What is needed:
Keep every line in which "media" occurs and drop the rest of the data.

Dataset items
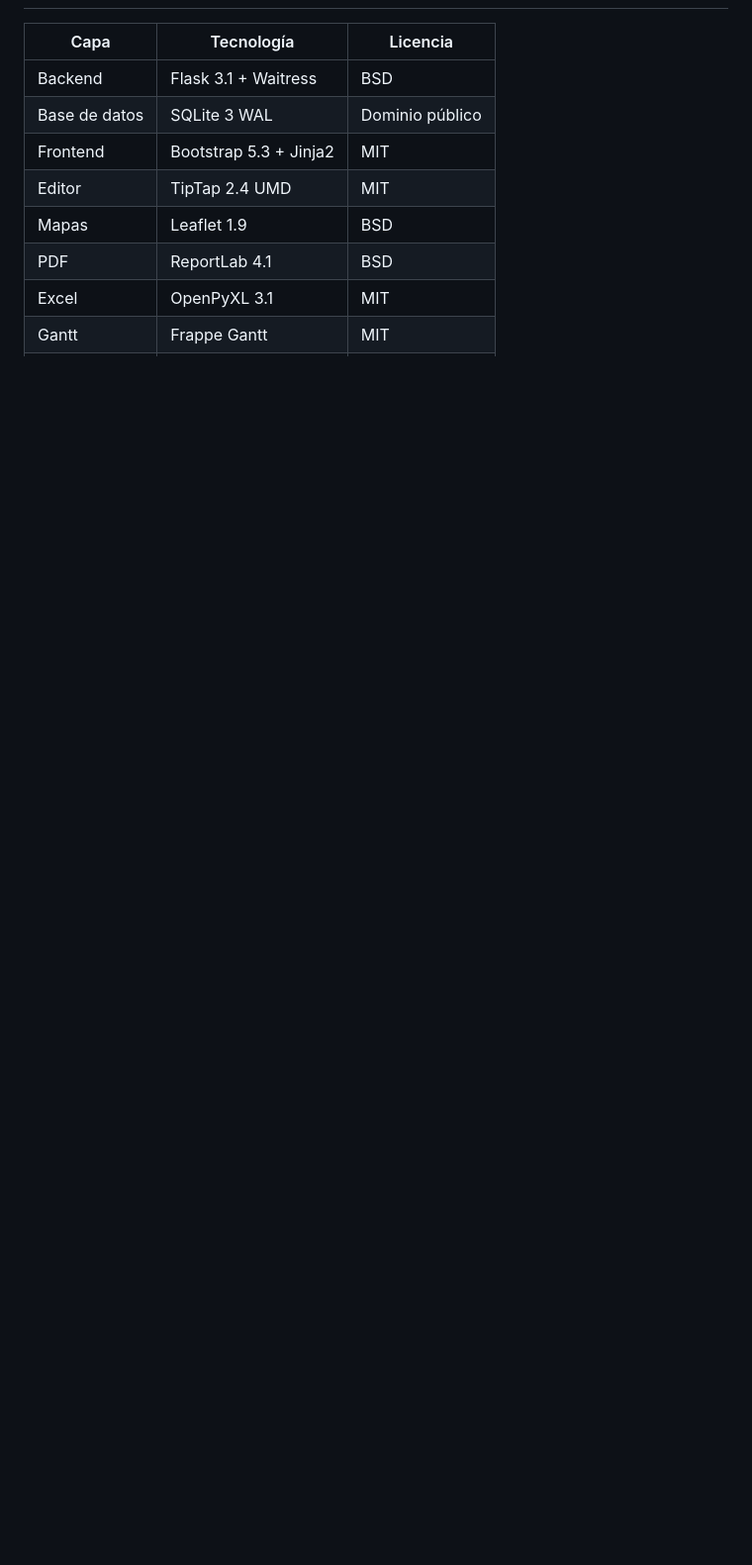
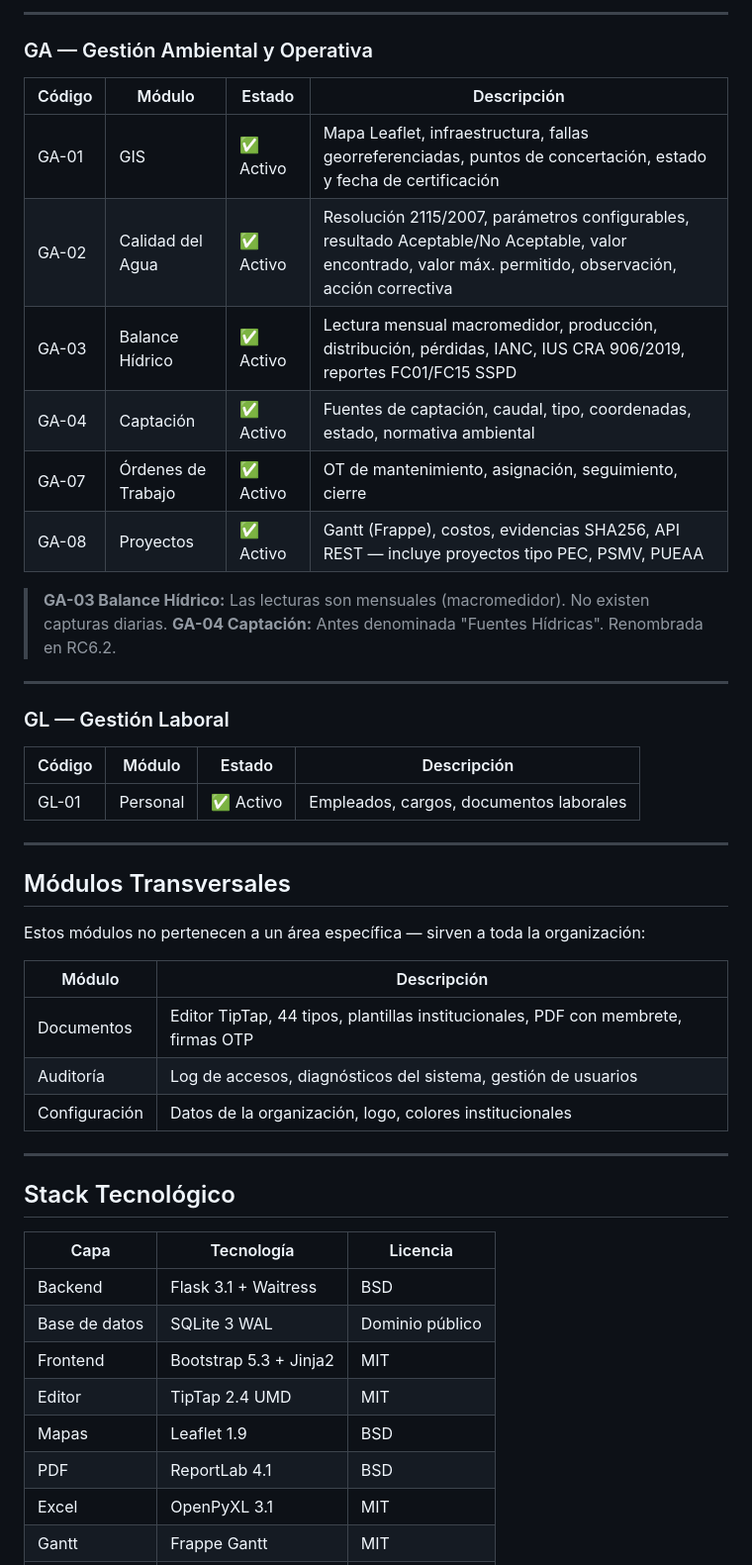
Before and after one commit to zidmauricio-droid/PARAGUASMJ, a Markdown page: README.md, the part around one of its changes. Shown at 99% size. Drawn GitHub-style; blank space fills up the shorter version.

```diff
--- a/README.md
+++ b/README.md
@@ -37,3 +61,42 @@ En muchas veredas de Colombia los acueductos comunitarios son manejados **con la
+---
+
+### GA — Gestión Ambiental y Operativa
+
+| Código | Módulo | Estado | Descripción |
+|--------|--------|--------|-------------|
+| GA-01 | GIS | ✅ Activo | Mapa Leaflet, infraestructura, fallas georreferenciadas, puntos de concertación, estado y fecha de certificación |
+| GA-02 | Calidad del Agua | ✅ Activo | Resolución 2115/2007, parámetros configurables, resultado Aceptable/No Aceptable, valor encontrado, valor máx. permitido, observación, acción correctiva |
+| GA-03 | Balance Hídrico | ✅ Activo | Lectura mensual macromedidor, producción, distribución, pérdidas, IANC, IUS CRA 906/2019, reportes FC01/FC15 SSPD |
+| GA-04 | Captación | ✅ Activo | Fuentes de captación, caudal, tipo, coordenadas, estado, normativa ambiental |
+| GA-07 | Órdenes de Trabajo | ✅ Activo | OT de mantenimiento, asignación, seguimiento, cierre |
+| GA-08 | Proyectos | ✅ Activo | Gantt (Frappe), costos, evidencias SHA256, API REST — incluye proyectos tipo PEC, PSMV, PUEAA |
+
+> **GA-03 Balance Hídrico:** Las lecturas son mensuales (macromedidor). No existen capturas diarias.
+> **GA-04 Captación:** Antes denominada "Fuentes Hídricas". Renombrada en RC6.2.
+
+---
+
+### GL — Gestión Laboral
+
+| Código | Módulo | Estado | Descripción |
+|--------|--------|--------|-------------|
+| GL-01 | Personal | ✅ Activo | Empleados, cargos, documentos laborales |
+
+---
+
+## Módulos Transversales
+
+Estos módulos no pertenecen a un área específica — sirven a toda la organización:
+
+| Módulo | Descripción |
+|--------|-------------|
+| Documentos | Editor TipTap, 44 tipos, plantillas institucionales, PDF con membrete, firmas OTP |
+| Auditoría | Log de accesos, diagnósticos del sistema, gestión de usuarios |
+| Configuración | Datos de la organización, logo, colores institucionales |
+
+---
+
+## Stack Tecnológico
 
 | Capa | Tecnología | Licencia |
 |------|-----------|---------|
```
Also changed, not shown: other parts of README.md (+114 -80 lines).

* * *

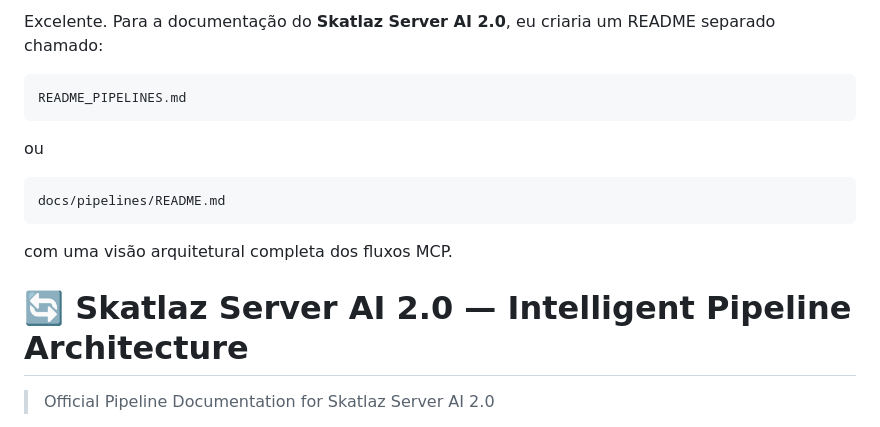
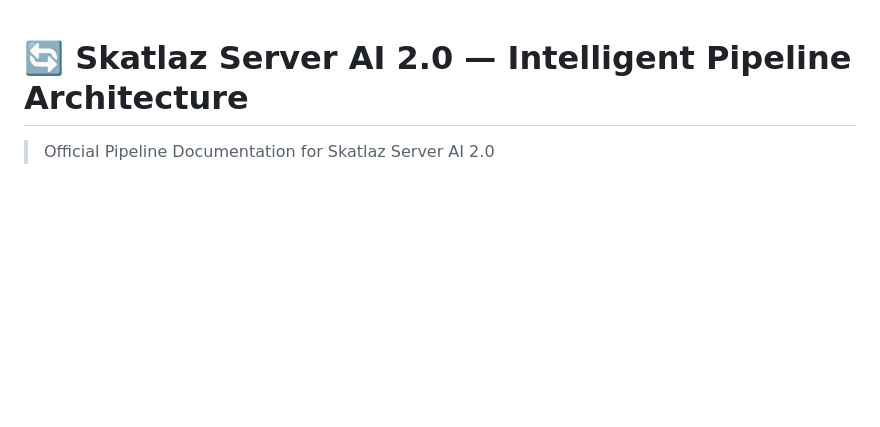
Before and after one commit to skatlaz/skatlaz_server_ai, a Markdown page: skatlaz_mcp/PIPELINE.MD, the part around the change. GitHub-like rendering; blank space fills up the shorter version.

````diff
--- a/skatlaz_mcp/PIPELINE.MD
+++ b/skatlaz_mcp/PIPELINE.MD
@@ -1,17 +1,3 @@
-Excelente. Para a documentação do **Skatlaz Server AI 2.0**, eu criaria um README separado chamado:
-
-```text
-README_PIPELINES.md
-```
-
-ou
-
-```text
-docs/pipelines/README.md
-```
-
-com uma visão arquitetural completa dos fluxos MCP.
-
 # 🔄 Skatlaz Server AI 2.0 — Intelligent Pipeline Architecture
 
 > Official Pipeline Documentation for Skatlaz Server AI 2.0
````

--

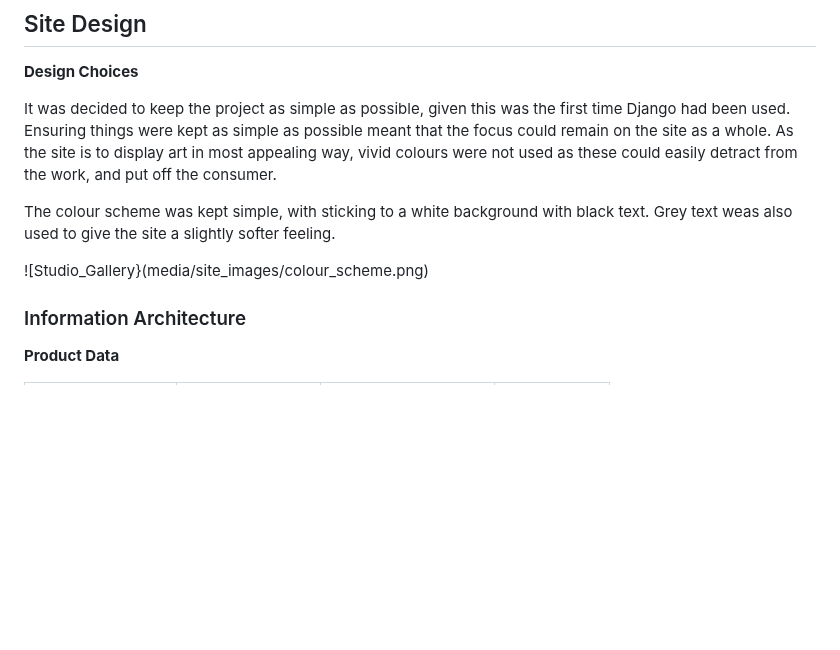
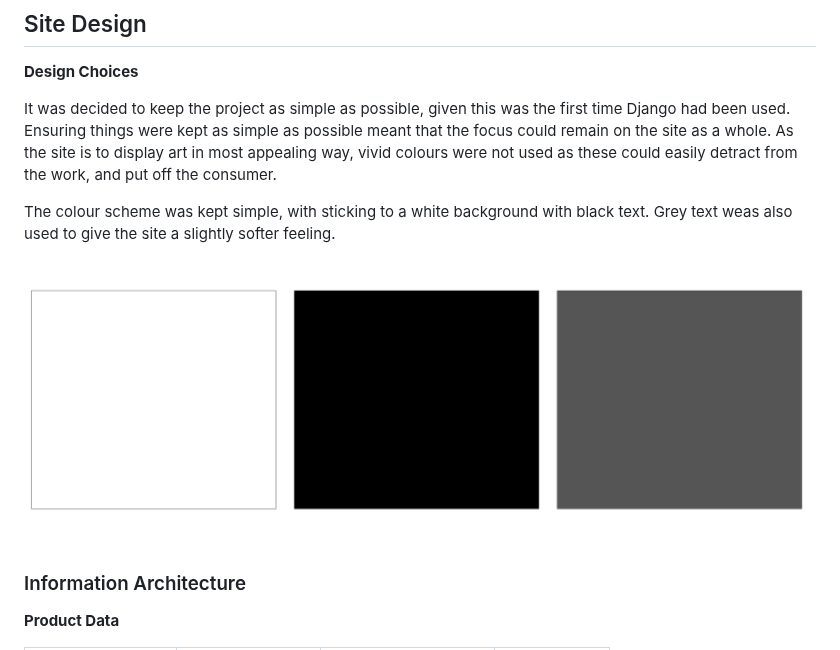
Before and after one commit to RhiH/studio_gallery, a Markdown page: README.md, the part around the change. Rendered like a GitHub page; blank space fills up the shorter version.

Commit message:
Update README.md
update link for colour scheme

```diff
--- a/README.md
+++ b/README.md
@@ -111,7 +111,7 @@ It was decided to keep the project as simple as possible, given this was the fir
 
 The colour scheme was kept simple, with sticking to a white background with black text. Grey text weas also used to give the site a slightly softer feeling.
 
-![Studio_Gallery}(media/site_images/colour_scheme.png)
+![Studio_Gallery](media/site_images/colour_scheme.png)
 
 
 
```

Expected answer:
-![Studio_Gallery}(media/site_images/colour_scheme.png)
+![Studio_Gallery](media/site_images/colour_scheme.png)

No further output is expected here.